It’s the second round of input on the state’s swine waste management system general permit. Comments on the current draft are being accepted until December 21. The general permit is updated every five years.
The draft includes more requirements for soil and groundwater monitoring, addresses how farmers should dispose of dead pigs, and requires that certain measures be taken in the event of potential waste runoff or leaks. The proposed changes do not do away with the lagoon-and-spray field waste-disposal system opposed by environmental advocates in which hog waste is stored in open-air pits, liquefied, and sprayed onto nearby fields.
As the INDY reported in a three-part investigative series on North Carolina’s hog industry, environmentally sustainable ways to manage hog waste were identified via a $17 million research agreement between hog producers and the state eighteen years ago, but have largely gone unused.
The draft permit stipulates that inspections may happen “at any time, without announcement.”
Under the proposals, permit holders may be required to put in place equipment that would “reduce drift potential” when waste is sprayed onto fields and would have to install devices to automatically shut off spray-field systems when it rains. This issue is at the heart of a series of lawsuits by neighbors of Murphy Brown hog farms who say the waste is making its way to their homes and the stench is reducing their quality of life. The draft also prohibits “excessive ponding or any runoff” when waste is being sprayed.
Farmers would be required to keep daily records of animal deaths and map burial locations along with setbacks from surface waters, wells, and property lines. Groundwater monitoring may be required around those sites.
At least fifty-five hundred pigs were killed by Hurricane Florence. Amid the storm’s record inland flooding, at least three hog waste lagoons were breached, two more may have suffered structural damage, twenty-one lagoons were inundated by floodwaters, and seventeen lagoons overflowed.
Permit holders would be required to conduct soil testing more often, monitor groundwater whenever there is evidence of contamination, and take waste samples sooner after waste is discharged into surface waters or wetlands. The draft would put in place more specific directions for alerting the public to waste discharges, and would make annual certification reports available for public review upon request.
According to NC Policy Watch, many farmers and the hog industry oppose the draft changes.

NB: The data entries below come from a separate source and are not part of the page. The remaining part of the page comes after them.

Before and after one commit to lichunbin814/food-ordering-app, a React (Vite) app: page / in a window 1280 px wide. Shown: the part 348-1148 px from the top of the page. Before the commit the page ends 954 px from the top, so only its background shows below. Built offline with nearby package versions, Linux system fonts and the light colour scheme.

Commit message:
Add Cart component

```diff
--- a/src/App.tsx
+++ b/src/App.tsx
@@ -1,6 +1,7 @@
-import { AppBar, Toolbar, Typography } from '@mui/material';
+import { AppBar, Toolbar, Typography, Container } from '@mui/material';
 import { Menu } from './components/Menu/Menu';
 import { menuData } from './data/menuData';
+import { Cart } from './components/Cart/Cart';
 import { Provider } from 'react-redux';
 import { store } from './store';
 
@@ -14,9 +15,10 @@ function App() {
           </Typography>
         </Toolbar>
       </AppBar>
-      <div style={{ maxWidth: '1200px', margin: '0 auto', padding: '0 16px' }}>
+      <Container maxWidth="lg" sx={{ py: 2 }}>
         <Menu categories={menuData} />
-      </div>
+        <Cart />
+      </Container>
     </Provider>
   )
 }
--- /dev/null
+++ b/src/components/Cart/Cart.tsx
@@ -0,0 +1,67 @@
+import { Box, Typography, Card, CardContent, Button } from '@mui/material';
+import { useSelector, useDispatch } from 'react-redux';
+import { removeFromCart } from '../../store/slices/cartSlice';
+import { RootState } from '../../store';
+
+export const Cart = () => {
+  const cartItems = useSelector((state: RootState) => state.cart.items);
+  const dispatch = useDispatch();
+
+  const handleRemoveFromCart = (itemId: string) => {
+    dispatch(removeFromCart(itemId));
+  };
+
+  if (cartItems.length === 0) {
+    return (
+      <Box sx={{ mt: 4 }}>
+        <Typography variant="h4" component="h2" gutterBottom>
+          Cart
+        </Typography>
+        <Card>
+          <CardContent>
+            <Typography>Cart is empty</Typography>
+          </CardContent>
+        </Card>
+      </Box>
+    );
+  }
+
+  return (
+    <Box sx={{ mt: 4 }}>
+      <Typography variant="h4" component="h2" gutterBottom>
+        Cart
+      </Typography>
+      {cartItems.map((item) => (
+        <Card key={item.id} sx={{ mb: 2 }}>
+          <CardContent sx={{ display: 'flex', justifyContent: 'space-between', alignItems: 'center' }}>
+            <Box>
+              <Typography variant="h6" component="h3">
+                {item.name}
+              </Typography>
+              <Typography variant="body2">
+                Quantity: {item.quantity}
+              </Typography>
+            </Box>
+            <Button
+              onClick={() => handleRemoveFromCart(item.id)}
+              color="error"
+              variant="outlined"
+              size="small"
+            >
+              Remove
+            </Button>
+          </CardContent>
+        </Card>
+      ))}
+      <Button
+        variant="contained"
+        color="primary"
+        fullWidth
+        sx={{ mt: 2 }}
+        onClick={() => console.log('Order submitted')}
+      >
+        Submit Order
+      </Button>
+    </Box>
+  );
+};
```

Comments on the draft can be submitted by email to firstname.lastname@example.org with the subject line “Swine General Permit” or mailed to DWR Animal Operations, Attn: Swine General Permit, 1636 Mail Service Center, Raleigh, N.C. 27699-1636.